As an aquarium owner, you will be aware of the seemingly never-ending battle against algae growth. Unfortunately, algae can be an inevitable problem in your fish tank. The good thing is, you can take steps to get rid of algae and stay on top of it.
So what is algae? To put it simply, algae is a plant that appears in a variety of colours and forms as it grows within your fish tank. It attaches itself to the surfaces of items and the glass of your tank. In the right amounts, algae can provide a good food source for your fish; however, it can cause water pollution and become unpleasant if there is too much of it.
Clean your aquarium
Algae has a habit of building up on your aquarium’s acrylic or glass sides, making for an unsightly tank. An easy way to remove algae from your glass is an aquarium scraper and some elbow grease. The scraper will remove large algae deposits, as well as daily film algae, leaving you with a clear view of your fish. But make sure to get into every nook and cranny!
Algae will also collect in your substrate, so it’s essential to clean it regularly. This can be done quickly using a siphon.
Never underestimate the power of a good water change! Clean water is a staple of good aquarium care, so if your tank becomes polluted, it will help to perform a water change. Regular water changes can help dilute and carry away unwanted algae nutrients that build up in your aquarium. We suggest carrying this out weekly as part of your maintenance routine, as going too long between changes may increase your chances of an algae outbreak.
Some fish thrive off algae in tanks, making it a great source of food for them. If you have the tank capacity, you may think about introducing a few new helpful tank mates.
Many varieties of fish and invertebrates can be added to your tank that may help control algae growth. The most common type of fish would be a pleco. However, some can grow very large, which may not be a suitable option for most fish keepers. We would suggest a bristlenose pleco; they’re hardy, easy to keep and don’t grow too large (12.5 centimetres). Most importantly, they are great lovers of algae.
Catfish such as the dwarf sucking catfish are a good option. Otocinclus are another great choice as they are largely compatible with all species and only grow to about 4.5 centimetres, making them ideal for smaller fish tanks.
Sometimes natural methods of algae removal just won’t cut it. That’s where algae treatments come in. An algae treatment is a solution placed into your fish tank that will eliminate algae. This method may not be as gentle as cleaning and adding new fish, but it is fast-acting and effective.
You can reduce excess algae by controlling the amount of light your aquarium gets by making sure your tank is not in direct sunlight and putting lights on a timer, as an extended light cycle can promote algae growth.
Do not overfeed fish

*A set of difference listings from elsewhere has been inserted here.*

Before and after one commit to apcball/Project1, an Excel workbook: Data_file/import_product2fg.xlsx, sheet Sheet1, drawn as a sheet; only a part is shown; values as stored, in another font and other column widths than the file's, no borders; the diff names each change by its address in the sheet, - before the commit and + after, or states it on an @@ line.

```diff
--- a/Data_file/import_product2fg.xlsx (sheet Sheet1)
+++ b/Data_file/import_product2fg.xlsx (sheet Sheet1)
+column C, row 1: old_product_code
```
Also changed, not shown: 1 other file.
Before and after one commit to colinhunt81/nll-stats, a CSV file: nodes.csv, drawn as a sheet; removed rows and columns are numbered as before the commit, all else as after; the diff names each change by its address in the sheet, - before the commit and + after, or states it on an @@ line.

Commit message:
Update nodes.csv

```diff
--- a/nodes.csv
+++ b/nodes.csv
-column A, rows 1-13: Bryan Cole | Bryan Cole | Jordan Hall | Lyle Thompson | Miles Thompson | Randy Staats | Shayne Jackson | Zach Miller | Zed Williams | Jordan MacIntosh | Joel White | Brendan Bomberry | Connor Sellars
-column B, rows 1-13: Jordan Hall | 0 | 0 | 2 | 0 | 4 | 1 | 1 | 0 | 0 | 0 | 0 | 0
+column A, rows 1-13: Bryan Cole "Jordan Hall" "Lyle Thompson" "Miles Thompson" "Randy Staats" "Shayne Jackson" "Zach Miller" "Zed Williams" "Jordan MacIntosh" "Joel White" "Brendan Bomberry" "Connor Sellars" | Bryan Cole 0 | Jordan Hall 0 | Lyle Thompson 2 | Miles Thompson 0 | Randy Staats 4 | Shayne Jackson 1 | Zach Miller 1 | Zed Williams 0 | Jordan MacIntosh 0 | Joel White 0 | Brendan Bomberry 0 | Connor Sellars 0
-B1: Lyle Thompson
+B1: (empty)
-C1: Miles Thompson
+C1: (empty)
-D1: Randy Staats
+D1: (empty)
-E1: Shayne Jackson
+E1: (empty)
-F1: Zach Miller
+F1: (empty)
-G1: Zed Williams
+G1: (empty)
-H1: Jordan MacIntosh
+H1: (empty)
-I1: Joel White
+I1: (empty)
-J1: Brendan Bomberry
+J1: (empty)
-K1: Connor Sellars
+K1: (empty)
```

Make sure you’re not overfeeding your fish! If you find yourself in a constant cycle of returning algae, it may be time to consider cutting down on the amount you feed your fish. Food that goes uneaten will settle into the substrate and start to break down. Organic material left in the tank provides essential nutrients perfect for algae to thrive on. Try only feeding your fish with enough food to last a few minutes. Any more will lead to excessive waste and the risk of more algae.

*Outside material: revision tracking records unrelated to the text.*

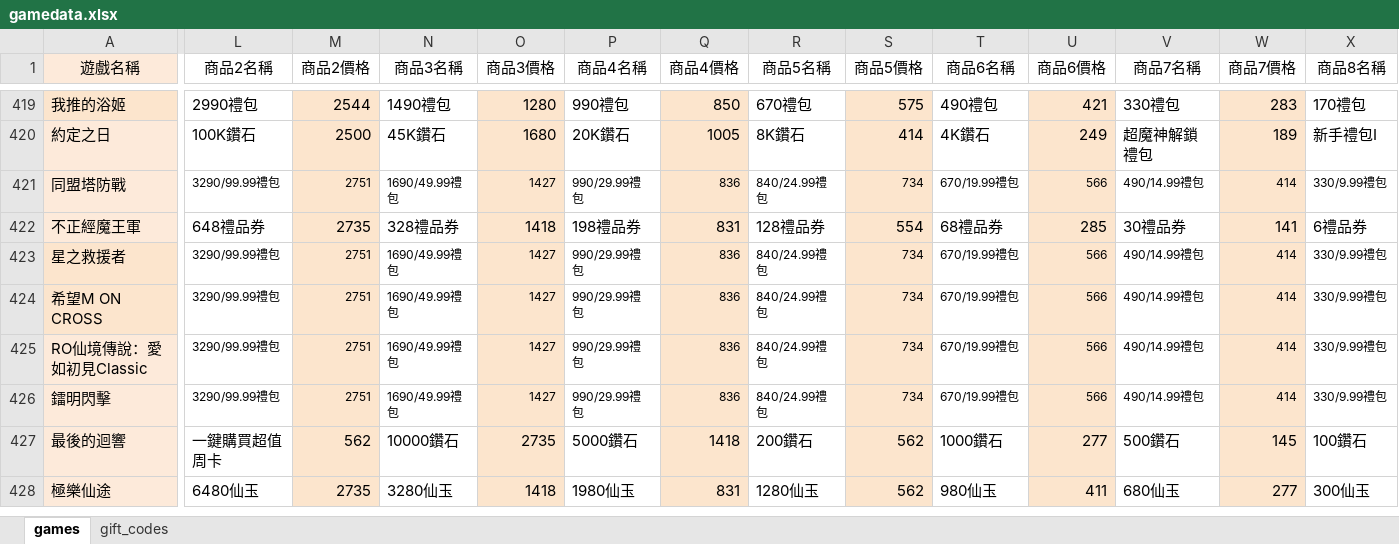
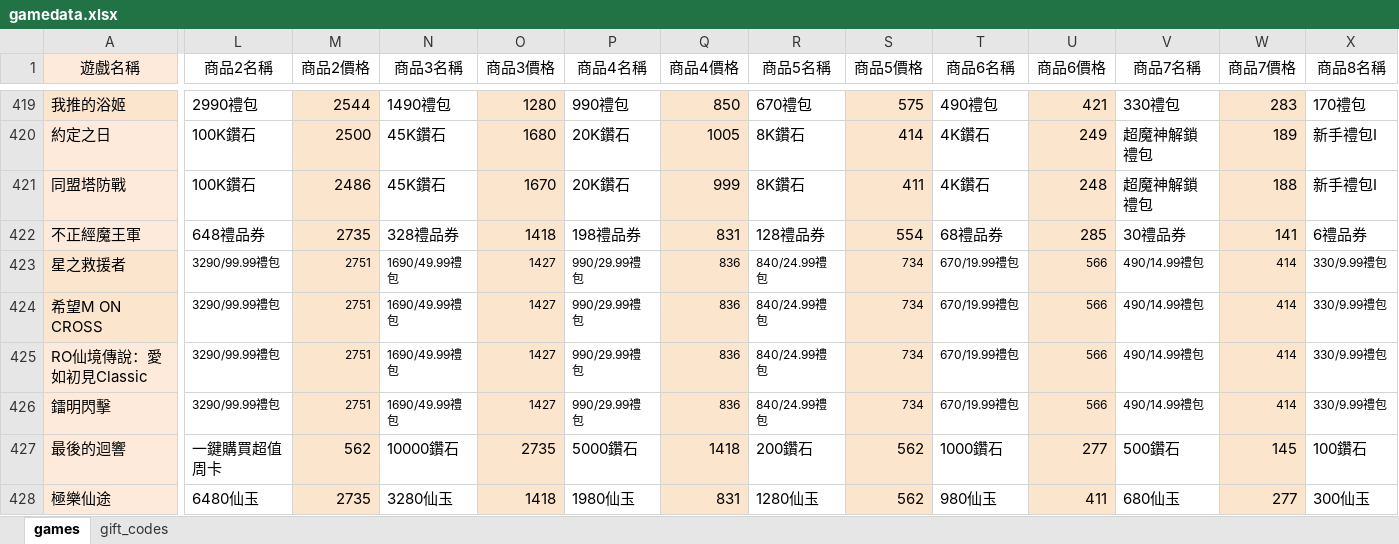
Before and after one commit to diva3322/SSBuy-web, an Excel workbook: detail_giftcode/data/gamedata.xlsx, sheet games, drawn as a sheet; only a part is shown, gaps mark what is left out; values as stored, in another font and other column widths than the file's, no borders; the diff covers the shown part only; the diff names each change by its address in the sheet, - before the commit and + after, or states it on an @@ line.

```diff
--- a/detail_giftcode/data/gamedata.xlsx (sheet games)
+++ b/detail_giftcode/data/gamedata.xlsx (sheet games)
-L421 (商品2名稱): 3290/99.99禮包
+L421 (商品2名稱): 100K鑽石
@@ L421:X421 text size: larger @@
-M421 (商品2價格): 2751
+M421 (商品2價格): 2486
-N421 (商品3名稱): 1690/49.99禮包
+N421 (商品3名稱): 45K鑽石
-O421 (商品3價格): 1427
+O421 (商品3價格): 1670
-P421 (商品4名稱): 990/29.99禮包
+P421 (商品4名稱): 20K鑽石
-Q421 (商品4價格): 836
+Q421 (商品4價格): 999
-R421 (商品5名稱): 840/24.99禮包
+R421 (商品5名稱): 8K鑽石
-S421 (商品5價格): 734
+S421 (商品5價格): 411
-T421 (商品6名稱): 670/19.99禮包
+T421 (商品6名稱): 4K鑽石
-U421 (商品6價格): 566
+U421 (商品6價格): 248
-V421 (商品7名稱): 490/14.99禮包
+V421 (商品7名稱): 超魔神解鎖禮包
-W421 (商品7價格): 414
+W421 (商品7價格): 188
-X421 (商品8名稱): 330/9.99禮包
+X421 (商品8名稱): 新手禮包I
```
Also changed, not shown: 5 edited cells and cell formats elsewhere in this sheet, 2 other files.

A filter within your tank will keep your water clean and ensure that toxic levels remain low, making the probability of algae growth lower. Just make sure you clean and change the filter media regularly.
One of the best ways to tackle algae is by using a UV steriliser as part of your filtration system. The UV steriliser will destroy the bacteria as well as help to reduce the spread of free-floating algae. It is not harmful in any way to your fish or other inhabitants of your aquarium, making it an excellent choice for removing algae from your aquarium.
However, it’s important to note that a UV steriliser will not eradicate the problem completely on its own. A UV steriliser is not a replacement for a good biological and mechanical filter, which is still necessary to physically remove algae from the water.